Image comparison data:
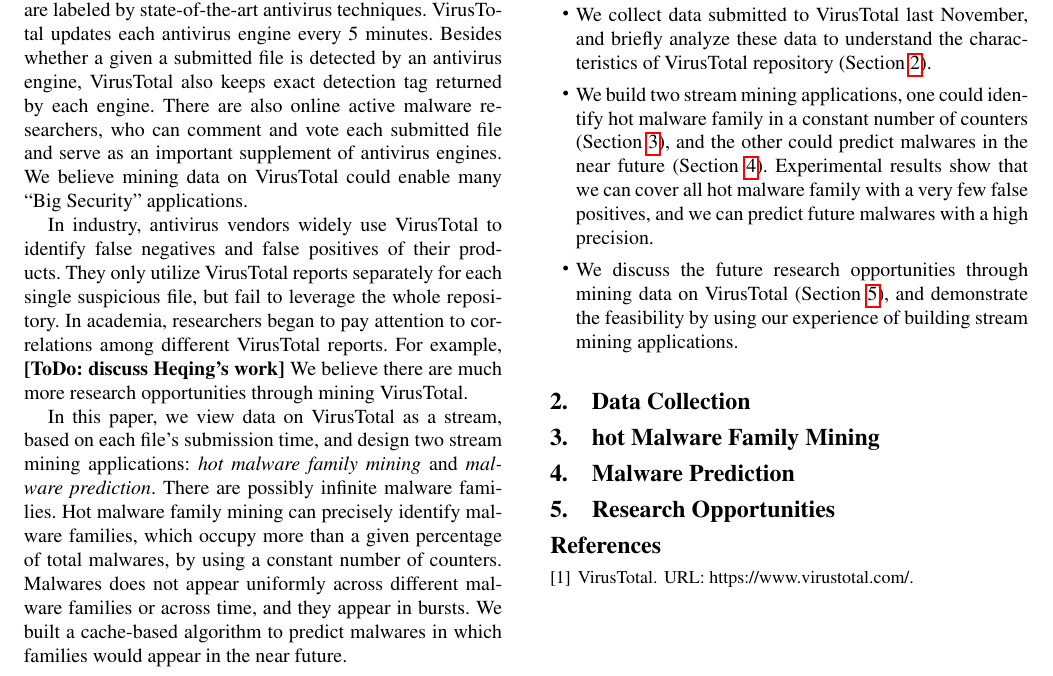
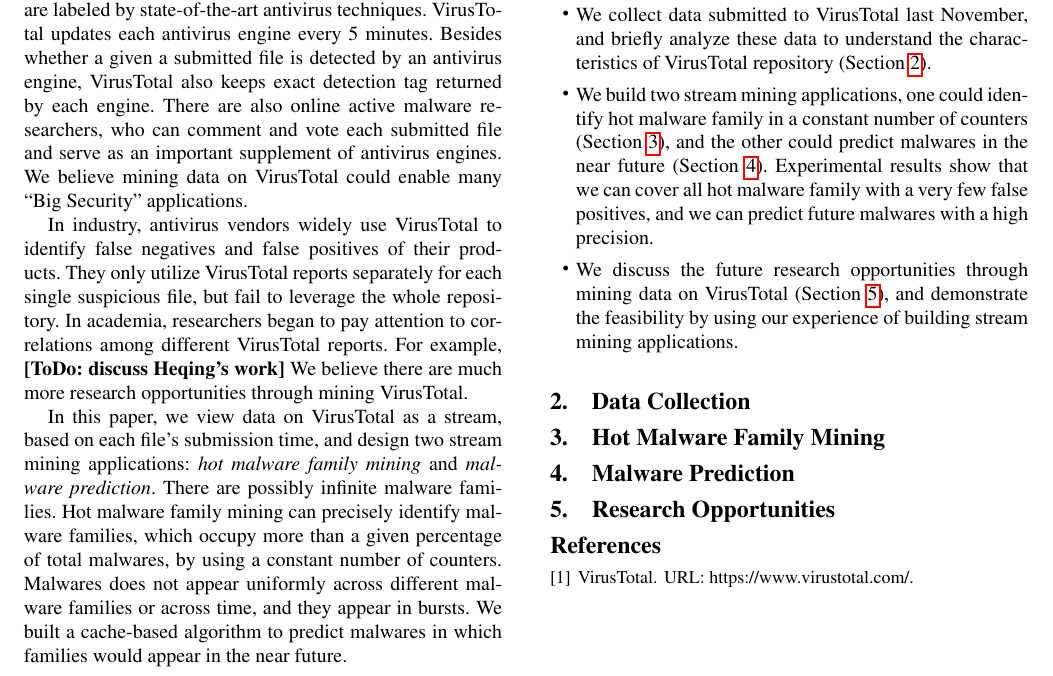
Before and after one commit to songlh/bigsecurity, a LaTeX paper (apsys2016/main.tex, which reads apsys2016/section/2_item.tex): part of the page, cut so that both start at the same text. Compiled offline with pdfLaTeX; a missing font is replaced by an installed copy or a similar font.

Commit message:
check in updates

```diff
--- a/apsys2016/section/2_item.tex
+++ b/apsys2016/section/2_item.tex
@@ -1,2 +1,2 @@
-\section{hot Malware Family Mining}
+\section{Hot Malware Family Mining}
 \label{sec:hot}
```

Exercise directions:
Copy from the line with "check in updates" to the final line of the records, inclusive, and add nothing else.

Task output:
check in updates

```diff
--- a/apsys2016/section/2_item.tex
+++ b/apsys2016/section/2_item.tex
@@ -1,2 +1,2 @@
-\section{hot Malware Family Mining}
+\section{Hot Malware Family Mining}
 \label{sec:hot}
```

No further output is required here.